EnviroNews: Dewatering GSL Could Cost Billions

By Amy Brunvand

Allowing the Great Salt Lake to dry up could not only suck billions of dollars out of Utah’s economy but actually reduce water supplies, according to a new report from the Great Salt Lake Advisory Council.

Costs include impacts to mineral, brine shrimp and recreation industries as well as health costs from increased dust.

Without the lake effect, Wasatch Mountain snowpack would be reduced by an estimated 5.1 to 8.5%. Environmental degradation would affect human quality of life, making Utah a less attractive place to relocate. The report notes that Great Salt Lake is part of the state’s identity so that losing the lake would involve cultural and spiritual losses as well.

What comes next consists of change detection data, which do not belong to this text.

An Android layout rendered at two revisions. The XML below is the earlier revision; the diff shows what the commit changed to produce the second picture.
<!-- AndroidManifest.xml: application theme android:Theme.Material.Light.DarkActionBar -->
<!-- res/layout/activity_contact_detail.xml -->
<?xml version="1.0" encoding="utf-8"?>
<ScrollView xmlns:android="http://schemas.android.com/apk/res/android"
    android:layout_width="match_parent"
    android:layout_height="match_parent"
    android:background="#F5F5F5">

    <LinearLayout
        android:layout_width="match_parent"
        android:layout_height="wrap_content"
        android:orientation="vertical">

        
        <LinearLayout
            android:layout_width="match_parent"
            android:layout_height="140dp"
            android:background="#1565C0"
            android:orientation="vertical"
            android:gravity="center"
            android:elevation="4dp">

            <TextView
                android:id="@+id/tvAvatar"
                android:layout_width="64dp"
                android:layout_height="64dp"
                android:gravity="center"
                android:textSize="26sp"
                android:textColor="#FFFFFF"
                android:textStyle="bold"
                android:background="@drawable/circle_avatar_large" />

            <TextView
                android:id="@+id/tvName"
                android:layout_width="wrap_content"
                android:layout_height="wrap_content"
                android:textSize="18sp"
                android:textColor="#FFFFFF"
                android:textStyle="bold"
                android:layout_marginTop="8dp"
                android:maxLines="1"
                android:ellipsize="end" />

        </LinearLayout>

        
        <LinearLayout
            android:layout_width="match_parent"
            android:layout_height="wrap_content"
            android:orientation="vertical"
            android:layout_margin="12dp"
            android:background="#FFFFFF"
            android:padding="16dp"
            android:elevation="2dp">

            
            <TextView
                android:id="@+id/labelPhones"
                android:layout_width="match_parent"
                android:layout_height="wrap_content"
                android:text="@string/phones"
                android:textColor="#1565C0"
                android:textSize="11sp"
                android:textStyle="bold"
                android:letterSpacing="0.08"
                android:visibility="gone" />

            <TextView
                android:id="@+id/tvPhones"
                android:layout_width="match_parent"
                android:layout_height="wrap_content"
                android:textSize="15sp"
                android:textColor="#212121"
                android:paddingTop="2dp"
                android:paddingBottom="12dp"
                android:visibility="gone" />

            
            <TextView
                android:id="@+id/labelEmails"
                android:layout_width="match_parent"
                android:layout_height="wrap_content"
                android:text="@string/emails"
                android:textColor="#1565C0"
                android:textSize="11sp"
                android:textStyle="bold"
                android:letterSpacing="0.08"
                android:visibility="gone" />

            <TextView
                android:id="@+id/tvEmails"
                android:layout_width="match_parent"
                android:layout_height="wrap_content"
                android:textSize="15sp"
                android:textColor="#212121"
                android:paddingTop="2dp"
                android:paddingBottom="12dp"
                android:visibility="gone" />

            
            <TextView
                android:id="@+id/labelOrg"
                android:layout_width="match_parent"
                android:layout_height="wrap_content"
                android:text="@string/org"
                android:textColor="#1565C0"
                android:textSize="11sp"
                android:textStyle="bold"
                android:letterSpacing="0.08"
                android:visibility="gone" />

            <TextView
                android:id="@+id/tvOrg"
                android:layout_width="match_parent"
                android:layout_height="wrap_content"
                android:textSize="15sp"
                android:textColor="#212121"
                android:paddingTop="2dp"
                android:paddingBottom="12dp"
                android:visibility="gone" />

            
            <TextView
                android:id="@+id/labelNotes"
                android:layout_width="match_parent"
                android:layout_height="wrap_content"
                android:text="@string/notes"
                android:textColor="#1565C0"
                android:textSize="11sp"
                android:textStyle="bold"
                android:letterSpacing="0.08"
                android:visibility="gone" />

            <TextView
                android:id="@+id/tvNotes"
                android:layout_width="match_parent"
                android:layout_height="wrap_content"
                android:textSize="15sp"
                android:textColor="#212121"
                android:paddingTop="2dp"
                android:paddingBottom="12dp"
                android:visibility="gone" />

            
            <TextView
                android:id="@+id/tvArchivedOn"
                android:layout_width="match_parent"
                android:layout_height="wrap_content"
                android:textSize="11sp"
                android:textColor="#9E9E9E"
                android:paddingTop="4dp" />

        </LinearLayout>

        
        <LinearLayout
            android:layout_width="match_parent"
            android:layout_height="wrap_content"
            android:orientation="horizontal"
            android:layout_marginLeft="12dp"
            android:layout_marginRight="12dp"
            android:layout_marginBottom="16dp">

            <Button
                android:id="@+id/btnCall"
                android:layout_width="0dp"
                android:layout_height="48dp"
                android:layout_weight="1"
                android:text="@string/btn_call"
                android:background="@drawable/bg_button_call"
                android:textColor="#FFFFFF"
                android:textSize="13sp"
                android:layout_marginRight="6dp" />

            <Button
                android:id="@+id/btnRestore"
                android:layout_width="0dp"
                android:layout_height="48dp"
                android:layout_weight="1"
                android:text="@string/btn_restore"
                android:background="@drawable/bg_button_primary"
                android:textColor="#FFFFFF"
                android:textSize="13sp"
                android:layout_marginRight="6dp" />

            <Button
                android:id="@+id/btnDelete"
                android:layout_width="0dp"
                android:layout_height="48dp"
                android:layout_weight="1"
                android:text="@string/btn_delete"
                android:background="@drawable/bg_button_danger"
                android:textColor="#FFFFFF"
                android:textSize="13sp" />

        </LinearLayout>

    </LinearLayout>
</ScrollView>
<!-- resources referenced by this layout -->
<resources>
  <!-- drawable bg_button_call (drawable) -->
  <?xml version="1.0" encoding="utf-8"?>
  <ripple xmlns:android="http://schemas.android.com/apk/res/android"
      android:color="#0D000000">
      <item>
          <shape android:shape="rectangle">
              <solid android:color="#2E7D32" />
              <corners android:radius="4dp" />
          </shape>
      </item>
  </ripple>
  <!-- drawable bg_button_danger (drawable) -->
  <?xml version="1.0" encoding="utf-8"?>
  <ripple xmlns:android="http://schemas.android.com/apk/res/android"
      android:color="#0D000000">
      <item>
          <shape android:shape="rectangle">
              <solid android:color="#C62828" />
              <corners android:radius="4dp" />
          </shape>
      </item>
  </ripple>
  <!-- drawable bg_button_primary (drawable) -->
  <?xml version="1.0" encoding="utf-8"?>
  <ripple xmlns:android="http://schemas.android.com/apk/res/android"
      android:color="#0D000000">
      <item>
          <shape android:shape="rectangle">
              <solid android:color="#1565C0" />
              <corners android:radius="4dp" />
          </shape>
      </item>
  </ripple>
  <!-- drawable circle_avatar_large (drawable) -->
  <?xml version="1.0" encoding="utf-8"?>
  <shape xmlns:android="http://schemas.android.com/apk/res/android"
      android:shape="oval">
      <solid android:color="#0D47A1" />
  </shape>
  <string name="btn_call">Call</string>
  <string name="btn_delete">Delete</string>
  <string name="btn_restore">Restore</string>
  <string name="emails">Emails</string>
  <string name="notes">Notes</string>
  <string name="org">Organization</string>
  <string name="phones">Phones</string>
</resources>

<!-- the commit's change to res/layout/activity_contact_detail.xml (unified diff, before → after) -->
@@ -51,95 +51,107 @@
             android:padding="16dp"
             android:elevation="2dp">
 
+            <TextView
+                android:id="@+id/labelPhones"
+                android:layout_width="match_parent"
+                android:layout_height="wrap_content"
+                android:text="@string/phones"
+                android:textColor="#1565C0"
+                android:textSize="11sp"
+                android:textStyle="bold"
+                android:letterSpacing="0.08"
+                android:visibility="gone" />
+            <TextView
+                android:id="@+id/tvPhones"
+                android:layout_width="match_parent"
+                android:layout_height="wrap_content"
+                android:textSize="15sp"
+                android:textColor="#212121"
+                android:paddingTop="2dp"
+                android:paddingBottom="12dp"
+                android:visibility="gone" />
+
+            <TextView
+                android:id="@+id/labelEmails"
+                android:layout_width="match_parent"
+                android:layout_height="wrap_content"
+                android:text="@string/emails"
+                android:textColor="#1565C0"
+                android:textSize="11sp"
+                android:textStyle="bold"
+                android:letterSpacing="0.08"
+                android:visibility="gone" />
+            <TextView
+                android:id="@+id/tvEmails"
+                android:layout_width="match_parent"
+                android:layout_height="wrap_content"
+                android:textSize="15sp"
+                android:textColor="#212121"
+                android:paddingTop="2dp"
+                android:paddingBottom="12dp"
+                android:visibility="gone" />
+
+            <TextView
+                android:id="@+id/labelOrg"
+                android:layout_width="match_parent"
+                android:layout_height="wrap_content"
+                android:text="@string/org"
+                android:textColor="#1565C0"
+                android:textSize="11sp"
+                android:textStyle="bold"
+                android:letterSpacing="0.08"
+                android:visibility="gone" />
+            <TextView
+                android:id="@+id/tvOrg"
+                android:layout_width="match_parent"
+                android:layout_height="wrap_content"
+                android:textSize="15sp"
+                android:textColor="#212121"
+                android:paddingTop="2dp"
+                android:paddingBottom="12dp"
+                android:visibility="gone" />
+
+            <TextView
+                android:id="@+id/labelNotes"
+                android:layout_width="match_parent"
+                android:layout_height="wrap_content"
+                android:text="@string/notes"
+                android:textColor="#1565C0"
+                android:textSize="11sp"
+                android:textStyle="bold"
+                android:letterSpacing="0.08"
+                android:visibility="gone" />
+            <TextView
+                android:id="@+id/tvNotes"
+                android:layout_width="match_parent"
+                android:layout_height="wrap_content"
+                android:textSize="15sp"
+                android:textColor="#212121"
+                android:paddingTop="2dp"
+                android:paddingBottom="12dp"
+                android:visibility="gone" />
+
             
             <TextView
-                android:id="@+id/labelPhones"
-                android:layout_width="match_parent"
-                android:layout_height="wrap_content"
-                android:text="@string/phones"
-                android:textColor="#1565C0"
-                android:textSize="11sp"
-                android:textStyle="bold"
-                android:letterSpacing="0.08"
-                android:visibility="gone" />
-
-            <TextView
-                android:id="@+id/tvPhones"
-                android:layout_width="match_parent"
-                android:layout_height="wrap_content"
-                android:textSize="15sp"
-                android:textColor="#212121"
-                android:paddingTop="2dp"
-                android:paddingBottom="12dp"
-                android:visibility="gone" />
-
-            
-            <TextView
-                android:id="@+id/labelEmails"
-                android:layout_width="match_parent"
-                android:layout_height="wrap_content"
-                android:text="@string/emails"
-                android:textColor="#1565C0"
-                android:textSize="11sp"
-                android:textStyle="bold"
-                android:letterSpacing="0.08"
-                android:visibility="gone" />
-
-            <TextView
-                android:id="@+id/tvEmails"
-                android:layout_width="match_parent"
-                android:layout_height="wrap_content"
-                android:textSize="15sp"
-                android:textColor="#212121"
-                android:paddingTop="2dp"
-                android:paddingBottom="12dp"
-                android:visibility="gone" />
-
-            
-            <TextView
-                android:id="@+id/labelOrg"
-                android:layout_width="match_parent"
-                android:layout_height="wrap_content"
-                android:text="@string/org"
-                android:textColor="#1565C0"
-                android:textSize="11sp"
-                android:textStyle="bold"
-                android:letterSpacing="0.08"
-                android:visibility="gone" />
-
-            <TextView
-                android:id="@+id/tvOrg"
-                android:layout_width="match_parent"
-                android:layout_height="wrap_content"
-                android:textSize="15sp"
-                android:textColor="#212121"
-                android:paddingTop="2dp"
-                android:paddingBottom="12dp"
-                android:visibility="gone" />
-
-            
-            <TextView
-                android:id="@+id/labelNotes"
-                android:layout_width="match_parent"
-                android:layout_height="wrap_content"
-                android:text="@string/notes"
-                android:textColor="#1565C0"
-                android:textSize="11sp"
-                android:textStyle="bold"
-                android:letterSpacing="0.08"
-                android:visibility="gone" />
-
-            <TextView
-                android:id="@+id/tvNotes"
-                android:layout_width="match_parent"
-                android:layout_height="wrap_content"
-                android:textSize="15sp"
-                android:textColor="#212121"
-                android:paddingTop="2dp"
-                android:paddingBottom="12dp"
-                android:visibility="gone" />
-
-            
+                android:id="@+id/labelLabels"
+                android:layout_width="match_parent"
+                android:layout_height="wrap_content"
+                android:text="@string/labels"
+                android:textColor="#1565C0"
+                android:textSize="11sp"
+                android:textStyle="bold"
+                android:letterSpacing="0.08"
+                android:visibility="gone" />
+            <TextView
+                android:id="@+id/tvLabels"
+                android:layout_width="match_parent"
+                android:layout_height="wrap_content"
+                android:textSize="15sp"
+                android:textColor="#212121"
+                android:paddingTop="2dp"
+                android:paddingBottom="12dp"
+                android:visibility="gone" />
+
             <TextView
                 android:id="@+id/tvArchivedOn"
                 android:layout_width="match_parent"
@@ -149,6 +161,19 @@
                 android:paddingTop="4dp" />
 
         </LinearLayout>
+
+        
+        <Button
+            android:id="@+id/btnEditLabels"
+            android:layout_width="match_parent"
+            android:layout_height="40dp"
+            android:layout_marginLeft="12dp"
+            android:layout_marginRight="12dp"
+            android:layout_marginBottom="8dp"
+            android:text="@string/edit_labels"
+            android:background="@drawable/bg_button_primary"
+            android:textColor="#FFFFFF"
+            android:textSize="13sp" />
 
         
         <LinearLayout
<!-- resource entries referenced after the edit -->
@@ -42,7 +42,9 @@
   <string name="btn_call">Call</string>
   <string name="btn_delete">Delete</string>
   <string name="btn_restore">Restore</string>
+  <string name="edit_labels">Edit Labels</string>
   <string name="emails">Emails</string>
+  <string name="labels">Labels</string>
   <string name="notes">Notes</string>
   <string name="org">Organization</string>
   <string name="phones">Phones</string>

Great Salt Lake water comes from the Jordan, Bear and Weber Rivers, as well as from precipitation and groundwater. The report says that human water use has already reduced the lake level by 11 feet, decreased its volume by 48%, increased lake salinity and exposed approximately 50% of the lakebed.

The good news is that conditions are not yet  beyond repair. New policies are needed now to avoid environmental catastrophe and future costs of mitigation.

Assessment of Potential Costs of Declining Water Levels in Great Salt Lake: https://www.fogsl.org/images/Assessment_of_Potential_Costs_of_Declining_Water_Levels_in_Great_Salt_Lake.pdf

This is an excerpt from our December EnviroNews column. View the full article here.

This article was originally published on December 3, 2019.